§ **THE PROBLEM**: Return every line of the listing, exactly as it reads.

(TASK INPUT Opens)

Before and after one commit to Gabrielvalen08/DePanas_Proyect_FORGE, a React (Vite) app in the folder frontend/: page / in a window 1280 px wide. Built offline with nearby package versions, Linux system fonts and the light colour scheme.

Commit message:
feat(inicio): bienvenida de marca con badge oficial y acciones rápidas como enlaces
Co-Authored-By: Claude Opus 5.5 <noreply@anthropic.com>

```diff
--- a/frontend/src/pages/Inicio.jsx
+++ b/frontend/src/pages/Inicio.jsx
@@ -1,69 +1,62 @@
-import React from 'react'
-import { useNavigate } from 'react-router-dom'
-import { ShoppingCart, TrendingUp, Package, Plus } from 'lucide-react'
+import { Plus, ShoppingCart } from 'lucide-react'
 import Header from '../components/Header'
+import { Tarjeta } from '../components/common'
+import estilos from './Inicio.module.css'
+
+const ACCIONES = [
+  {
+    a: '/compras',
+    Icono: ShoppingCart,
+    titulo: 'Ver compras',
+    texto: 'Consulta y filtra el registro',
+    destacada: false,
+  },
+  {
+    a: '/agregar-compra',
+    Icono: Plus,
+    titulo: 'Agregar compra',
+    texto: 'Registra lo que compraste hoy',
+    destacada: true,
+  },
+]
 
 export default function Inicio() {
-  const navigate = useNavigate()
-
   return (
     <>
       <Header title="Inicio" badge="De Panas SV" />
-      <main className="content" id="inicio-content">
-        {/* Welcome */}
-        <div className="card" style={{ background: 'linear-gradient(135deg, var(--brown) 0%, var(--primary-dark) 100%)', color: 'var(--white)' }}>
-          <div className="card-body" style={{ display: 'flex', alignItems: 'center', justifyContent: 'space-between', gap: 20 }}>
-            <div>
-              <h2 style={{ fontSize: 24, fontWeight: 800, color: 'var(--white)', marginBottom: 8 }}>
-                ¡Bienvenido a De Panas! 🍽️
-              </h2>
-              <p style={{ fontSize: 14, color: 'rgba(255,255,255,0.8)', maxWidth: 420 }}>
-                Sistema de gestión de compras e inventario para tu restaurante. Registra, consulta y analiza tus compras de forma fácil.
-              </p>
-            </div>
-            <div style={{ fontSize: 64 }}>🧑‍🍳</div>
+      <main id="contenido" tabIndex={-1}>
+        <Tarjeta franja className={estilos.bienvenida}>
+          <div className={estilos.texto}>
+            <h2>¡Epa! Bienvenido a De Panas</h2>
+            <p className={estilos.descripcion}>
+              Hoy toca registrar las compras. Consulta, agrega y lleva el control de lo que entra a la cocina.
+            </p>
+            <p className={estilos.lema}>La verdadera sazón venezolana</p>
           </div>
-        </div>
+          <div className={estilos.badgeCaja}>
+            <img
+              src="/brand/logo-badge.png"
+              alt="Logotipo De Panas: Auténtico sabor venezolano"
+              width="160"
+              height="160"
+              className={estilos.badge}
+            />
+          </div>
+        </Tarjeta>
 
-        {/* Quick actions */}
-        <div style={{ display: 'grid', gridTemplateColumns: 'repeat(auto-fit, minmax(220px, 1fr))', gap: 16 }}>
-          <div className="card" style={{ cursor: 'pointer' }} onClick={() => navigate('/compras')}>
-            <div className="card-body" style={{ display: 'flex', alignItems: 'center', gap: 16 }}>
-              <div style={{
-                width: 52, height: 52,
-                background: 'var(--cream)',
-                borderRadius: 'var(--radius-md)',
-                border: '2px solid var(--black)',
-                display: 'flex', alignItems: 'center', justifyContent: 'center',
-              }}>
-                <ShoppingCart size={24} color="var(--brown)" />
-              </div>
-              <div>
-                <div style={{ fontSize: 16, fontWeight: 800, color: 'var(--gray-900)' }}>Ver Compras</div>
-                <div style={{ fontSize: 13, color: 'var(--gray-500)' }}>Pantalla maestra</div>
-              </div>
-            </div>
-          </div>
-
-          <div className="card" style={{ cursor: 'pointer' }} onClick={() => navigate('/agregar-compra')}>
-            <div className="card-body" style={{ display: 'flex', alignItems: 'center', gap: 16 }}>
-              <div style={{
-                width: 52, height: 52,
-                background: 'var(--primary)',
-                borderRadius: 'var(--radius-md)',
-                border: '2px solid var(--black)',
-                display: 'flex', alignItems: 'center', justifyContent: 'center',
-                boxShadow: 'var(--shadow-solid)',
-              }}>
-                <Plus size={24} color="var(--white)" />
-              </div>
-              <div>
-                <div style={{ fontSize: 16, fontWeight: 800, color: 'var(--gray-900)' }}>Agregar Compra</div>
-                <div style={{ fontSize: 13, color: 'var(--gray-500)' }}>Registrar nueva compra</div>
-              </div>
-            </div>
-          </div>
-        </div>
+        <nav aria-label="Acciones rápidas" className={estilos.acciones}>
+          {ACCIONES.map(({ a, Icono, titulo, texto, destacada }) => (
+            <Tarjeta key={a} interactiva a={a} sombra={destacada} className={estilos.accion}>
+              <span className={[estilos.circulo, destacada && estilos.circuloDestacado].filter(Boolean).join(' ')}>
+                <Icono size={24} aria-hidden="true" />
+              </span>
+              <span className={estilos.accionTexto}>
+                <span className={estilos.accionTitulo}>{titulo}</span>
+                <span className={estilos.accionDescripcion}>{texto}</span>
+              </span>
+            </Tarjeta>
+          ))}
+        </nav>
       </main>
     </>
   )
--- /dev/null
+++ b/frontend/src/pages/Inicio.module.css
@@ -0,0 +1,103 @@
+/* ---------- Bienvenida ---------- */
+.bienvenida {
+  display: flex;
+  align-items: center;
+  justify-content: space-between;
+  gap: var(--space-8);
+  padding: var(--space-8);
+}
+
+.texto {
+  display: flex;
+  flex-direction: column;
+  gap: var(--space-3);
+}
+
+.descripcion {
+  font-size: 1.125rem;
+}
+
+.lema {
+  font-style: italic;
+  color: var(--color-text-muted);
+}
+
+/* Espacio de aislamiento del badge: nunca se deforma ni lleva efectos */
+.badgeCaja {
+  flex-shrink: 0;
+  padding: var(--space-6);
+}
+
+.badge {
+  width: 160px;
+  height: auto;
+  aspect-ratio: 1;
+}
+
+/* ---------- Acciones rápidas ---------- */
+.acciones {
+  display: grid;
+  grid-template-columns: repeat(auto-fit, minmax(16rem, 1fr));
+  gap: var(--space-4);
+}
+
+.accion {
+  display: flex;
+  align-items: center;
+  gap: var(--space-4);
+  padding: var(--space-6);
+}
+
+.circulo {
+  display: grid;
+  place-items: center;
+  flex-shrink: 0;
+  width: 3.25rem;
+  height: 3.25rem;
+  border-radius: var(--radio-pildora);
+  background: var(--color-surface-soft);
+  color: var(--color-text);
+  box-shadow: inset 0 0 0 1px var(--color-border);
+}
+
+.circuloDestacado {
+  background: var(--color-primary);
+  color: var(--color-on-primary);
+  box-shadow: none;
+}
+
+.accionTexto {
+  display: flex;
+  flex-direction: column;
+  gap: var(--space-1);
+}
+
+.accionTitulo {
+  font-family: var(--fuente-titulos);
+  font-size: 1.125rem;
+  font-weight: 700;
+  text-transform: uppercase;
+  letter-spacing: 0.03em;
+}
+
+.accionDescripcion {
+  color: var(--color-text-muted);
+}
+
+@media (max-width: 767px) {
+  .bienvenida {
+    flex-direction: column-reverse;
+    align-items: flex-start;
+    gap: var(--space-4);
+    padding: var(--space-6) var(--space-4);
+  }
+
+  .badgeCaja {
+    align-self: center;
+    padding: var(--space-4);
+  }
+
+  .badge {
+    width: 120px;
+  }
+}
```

(TASK INPUT Closes)

§ **RESPONSE TO THIS EXERCISE**:
Before and after one commit to Gabrielvalen08/DePanas_Proyect_FORGE, a React (Vite) app in the folder frontend/: page / in a window 1280 px wide. Built offline with nearby package versions, Linux system fonts and the light colour scheme.

Commit message:
feat(inicio): bienvenida de marca con badge oficial y acciones rápidas como enlaces
Co-Authored-By: Claude Opus 5.5 <noreply@anthropic.com>

```diff
--- a/frontend/src/pages/Inicio.jsx
+++ b/frontend/src/pages/Inicio.jsx
@@ -1,69 +1,62 @@
-import React from 'react'
-import { useNavigate } from 'react-router-dom'
-import { ShoppingCart, TrendingUp, Package, Plus } from 'lucide-react'
+import { Plus, ShoppingCart } from 'lucide-react'
 import Header from '../components/Header'
+import { Tarjeta } from '../components/common'
+import estilos from './Inicio.module.css'
+
+const ACCIONES = [
+  {
+    a: '/compras',
+    Icono: ShoppingCart,
+    titulo: 'Ver compras',
+    texto: 'Consulta y filtra el registro',
+    destacada: false,
+  },
+  {
+    a: '/agregar-compra',
+    Icono: Plus,
+    titulo: 'Agregar compra',
+    texto: 'Registra lo que compraste hoy',
+    destacada: true,
+  },
+]
 
 export default function Inicio() {
-  const navigate = useNavigate()
-
   return (
     <>
       <Header title="Inicio" badge="De Panas SV" />
-      <main className="content" id="inicio-content">
-        {/* Welcome */}
-        <div className="card" style={{ background: 'linear-gradient(135deg, var(--brown) 0%, var(--primary-dark) 100%)', color: 'var(--white)' }}>
-          <div className="card-body" style={{ display: 'flex', alignItems: 'center', justifyContent: 'space-between', gap: 20 }}>
-            <div>
-              <h2 style={{ fontSize: 24, fontWeight: 800, color: 'var(--white)', marginBottom: 8 }}>
-                ¡Bienvenido a De Panas! 🍽️
-              </h2>
-              <p style={{ fontSize: 14, color: 'rgba(255,255,255,0.8)', maxWidth: 420 }}>
-                Sistema de gestión de compras e inventario para tu restaurante. Registra, consulta y analiza tus compras de forma fácil.
-              </p>
-            </div>
-            <div style={{ fontSize: 64 }}>🧑‍🍳</div>
+      <main id="contenido" tabIndex={-1}>
+        <Tarjeta franja className={estilos.bienvenida}>
+          <div className={estilos.texto}>
+            <h2>¡Epa! Bienvenido a De Panas</h2>
+            <p className={estilos.descripcion}>
+              Hoy toca registrar las compras. Consulta, agrega y lleva el control de lo que entra a la cocina.
+            </p>
+            <p className={estilos.lema}>La verdadera sazón venezolana</p>
           </div>
-        </div>
+          <div className={estilos.badgeCaja}>
+            <img
+              src="/brand/logo-badge.png"
+              alt="Logotipo De Panas: Auténtico sabor venezolano"
+              width="160"
+              height="160"
+              className={estilos.badge}
+            />
+          </div>
+        </Tarjeta>
 
-        {/* Quick actions */}
-        <div style={{ display: 'grid', gridTemplateColumns: 'repeat(auto-fit, minmax(220px, 1fr))', gap: 16 }}>
-          <div className="card" style={{ cursor: 'pointer' }} onClick={() => navigate('/compras')}>
-            <div className="card-body" style={{ display: 'flex', alignItems: 'center', gap: 16 }}>
-              <div style={{
-                width: 52, height: 52,
-                background: 'var(--cream)',
-                borderRadius: 'var(--radius-md)',
-                border: '2px solid var(--black)',
-                display: 'flex', alignItems: 'center', justifyContent: 'center',
-              }}>
-                <ShoppingCart size={24} color="var(--brown)" />
-              </div>
-              <div>
-                <div style={{ fontSize: 16, fontWeight: 800, color: 'var(--gray-900)' }}>Ver Compras</div>
-                <div style={{ fontSize: 13, color: 'var(--gray-500)' }}>Pantalla maestra</div>
-              </div>
-            </div>
-          </div>
-
-          <div className="card" style={{ cursor: 'pointer' }} onClick={() => navigate('/agregar-compra')}>
-            <div className="card-body" style={{ display: 'flex', alignItems: 'center', gap: 16 }}>
-              <div style={{
-                width: 52, height: 52,
-                background: 'var(--primary)',
-                borderRadius: 'var(--radius-md)',
-                border: '2px solid var(--black)',
-                display: 'flex', alignItems: 'center', justifyContent: 'center',
-                boxShadow: 'var(--shadow-solid)',
-              }}>
-                <Plus size={24} color="var(--white)" />
-              </div>
-              <div>
-                <div style={{ fontSize: 16, fontWeight: 800, color: 'var(--gray-900)' }}>Agregar Compra</div>
-                <div style={{ fontSize: 13, color: 'var(--gray-500)' }}>Registrar nueva compra</div>
-              </div>
-            </div>
-          </div>
-        </div>
+        <nav aria-label="Acciones rápidas" className={estilos.acciones}>
+          {ACCIONES.map(({ a, Icono, titulo, texto, destacada }) => (
+            <Tarjeta key={a} interactiva a={a} sombra={destacada} className={estilos.accion}>
+              <span className={[estilos.circulo, destacada && estilos.circuloDestacado].filter(Boolean).join(' ')}>
+                <Icono size={24} aria-hidden="true" />
+              </span>
+              <span className={estilos.accionTexto}>
+                <span className={estilos.accionTitulo}>{titulo}</span>
+                <span className={estilos.accionDescripcion}>{texto}</span>
+              </span>
+            </Tarjeta>
+          ))}
+        </nav>
       </main>
     </>
   )
--- /dev/null
+++ b/frontend/src/pages/Inicio.module.css
@@ -0,0 +1,103 @@
+/* ---------- Bienvenida ---------- */
+.bienvenida {
+  display: flex;
+  align-items: center;
+  justify-content: space-between;
+  gap: var(--space-8);
+  padding: var(--space-8);
+}
+
+.texto {
+  display: flex;
+  flex-direction: column;
+  gap: var(--space-3);
+}
+
+.descripcion {
+  font-size: 1.125rem;
+}
+
+.lema {
+  font-style: italic;
+  color: var(--color-text-muted);
+}
+
+/* Espacio de aislamiento del badge: nunca se deforma ni lleva efectos */
+.badgeCaja {
+  flex-shrink: 0;
+  padding: var(--space-6);
+}
+
+.badge {
+  width: 160px;
+  height: auto;
+  aspect-ratio: 1;
+}
+
+/* ---------- Acciones rápidas ---------- */
+.acciones {
+  display: grid;
+  grid-template-columns: repeat(auto-fit, minmax(16rem, 1fr));
+  gap: var(--space-4);
+}
+
+.accion {
+  display: flex;
+  align-items: center;
+  gap: var(--space-4);
+  padding: var(--space-6);
+}
+
+.circulo {
+  display: grid;
+  place-items: center;
+  flex-shrink: 0;
+  width: 3.25rem;
+  height: 3.25rem;
+  border-radius: var(--radio-pildora);
+  background: var(--color-surface-soft);
+  color: var(--color-text);
+  box-shadow: inset 0 0 0 1px var(--color-border);
+}
+
+.circuloDestacado {
+  background: var(--color-primary);
+  color: var(--color-on-primary);
+  box-shadow: none;
+}
+
+.accionTexto {
+  display: flex;
+  flex-direction: column;
+  gap: var(--space-1);
+}
+
+.accionTitulo {
+  font-family: var(--fuente-titulos);
+  font-size: 1.125rem;
+  font-weight: 700;
+  text-transform: uppercase;
+  letter-spacing: 0.03em;
+}
+
+.accionDescripcion {
+  color: var(--color-text-muted);
+}
+
+@media (max-width: 767px) {
+  .bienvenida {
+    flex-direction: column-reverse;
+    align-items: flex-start;
+    gap: var(--space-4);
+    padding: var(--space-6) var(--space-4);
+  }
+
+  .badgeCaja {
+    align-self: center;
+    padding: var(--space-4);
+  }
+
+  .badge {
+    width: 120px;
+  }
+}
```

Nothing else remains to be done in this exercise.